The right to believe, to worship and witness
The right to change one’s belief or religion
The right to join together and express one’s belief
TURKMENISTAN: Will the state respect everyone's right to conscientious objection?
While several Jehovah's Witnesses in Turkmenistan are serving sentences for refusing compulsory military service on grounds of religious conscience, officials are considering whether to allow an alternative service possibility, Forum 18 News Service has learnt. However, it is unclear whether a concrete proposal exists. The latest Jehovah's Witness conscientious objector to be sentenced is Vladimir Golosenko, given two years forced labour in February 2008. While not imprisoned, twenty percent of his wages are taken by the state. Bayram Ashirgeldyyev, serving an 18-month suspended sentence imposed in July 2007, told Forum 18 that "I want an alternative service to be introduced – not just for myself but so that others don't suffer as I have suffered." The authorities have refused to give him the official stamp he needs for a job. "They promised to give it to me months ago but haven't," he complained. "I can't work, I can't leave Ashgabad and have to be at home by early evening each day." Religious believers are sceptical about whether legal changes will stop the authorities attacking people exercising their right to freedom of thought, conscience and belief.
Jehovah's Witness young men have repeatedly insisted to Forum 18 that they are ready to do alternative non-military service, but Turkmenistan offers no civilian alternative to those who cannot serve in the military on grounds of conscience. In General Comment 22 on Article 18 of the International Covenant on Civil and Political Rights, the UN Human Rights Committee has stated that conscientious objection to military service is a legitimate part of everyone's right to freedom of thought, conscience and religion.
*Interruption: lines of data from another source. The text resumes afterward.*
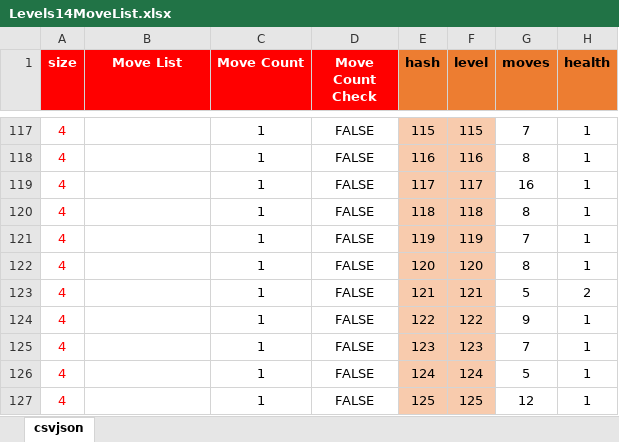
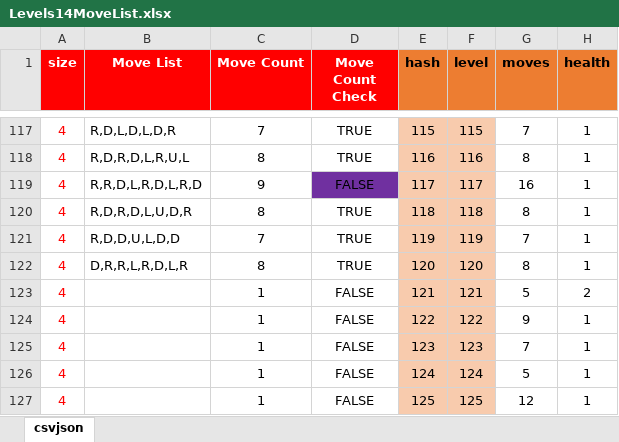
Before and after one commit to emchar1/PUZLBoy, an Excel workbook: JSON/Levels14MoveList.xlsx, sheet csvjson, drawn as a sheet; only a part is shown, gaps mark what is left out; values as stored, in another font and other column widths than the file's, no borders; the diff covers the shown part only; the diff names each change by its address in the sheet, - before the commit and + after, or states it on an @@ line.

Commit message:
Levels14MoveList: Update solutions through 120. ChatEngine: add dispatchWorkItem to closeChat and cancel any scheduled closeChat() calls. It works!! Add fastForward button and feature. Add touch functions. Refactor. PauseResetEngine: remove buttonSpecial and special function (because fast forward now exists on the chat engine.) Change button to gear; remove play/pause sprite. Simplify handleControls - removed callSpecialFunc and goes to openSettingsMenu directly. Refactor. GameScene: remove calls to specialFunction. Add touch functions for chatEngine. Re-enable chat messages.

```diff
--- a/JSON/Levels14MoveList.xlsx (sheet csvjson)
+++ b/JSON/Levels14MoveList.xlsx (sheet csvjson)
-B117 (Move List): (empty)
+B117 (Move List): R,D,L,D,L,D,R
-C117 (Move Count): 1
+C117 (Move Count): 7
-D117:D118 (Move Count Check): FALSE
+D117:D118 (Move Count Check): TRUE
-B118 (Move List): (empty)
+B118 (Move List): R,D,R,D,L,R,U,L
-C118 (Move Count): 1
+C118 (Move Count): 8
-B119 (Move List): (empty)
+B119 (Move List): R,R,D,L,R,D,L,R,D
-C119 (Move Count): 1
+C119 (Move Count): 9
-D119 fill: none
+D119 fill: #7030A0
-B120 (Move List): (empty)
+B120 (Move List): R,D,R,D,L,U,D,R
-C120 (Move Count): 1
+C120 (Move Count): 8
-D120:D122 (Move Count Check): FALSE
+D120:D122 (Move Count Check): TRUE
-B121 (Move List): (empty)
+B121 (Move List): R,D,D,U,L,D,D
-C121 (Move Count): 1
+C121 (Move Count): 7
-B122 (Move List): (empty)
+B122 (Move List): D,R,R,L,R,D,L,R
-C122 (Move Count): 1
+C122 (Move Count): 8
```
Also changed, not shown: 1 added row, 34 edited cells and cell formats elsewhere in this sheet, 3 other files.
Speaking up for the introduction of an alternative service is Jehovah's Witness Bayram Ashirgeldyyev, who is serving an 18-month suspended sentence handed down in July 2007. "I want an alternative service to be introduced – not just for myself but so that others don't suffer as I have suffered," he told Forum 18 from the capital Ashgabad on 30 July.
The third Jehovah's Witness serving a sentence for refusing military service is Begench Shakhmuradov, who received a two-year suspended sentence in September 2007. He insisted to Forum 18 in the wake of his sentence that he believes it is wrong to punish those who cannot serve in the armed forces because of their religious convictions. He particularly objected that some – like himself – have been sentenced twice for the same "offence" (see F18News 9 October 2007 http://www.forum18.org/Archive.php?article_id=1031).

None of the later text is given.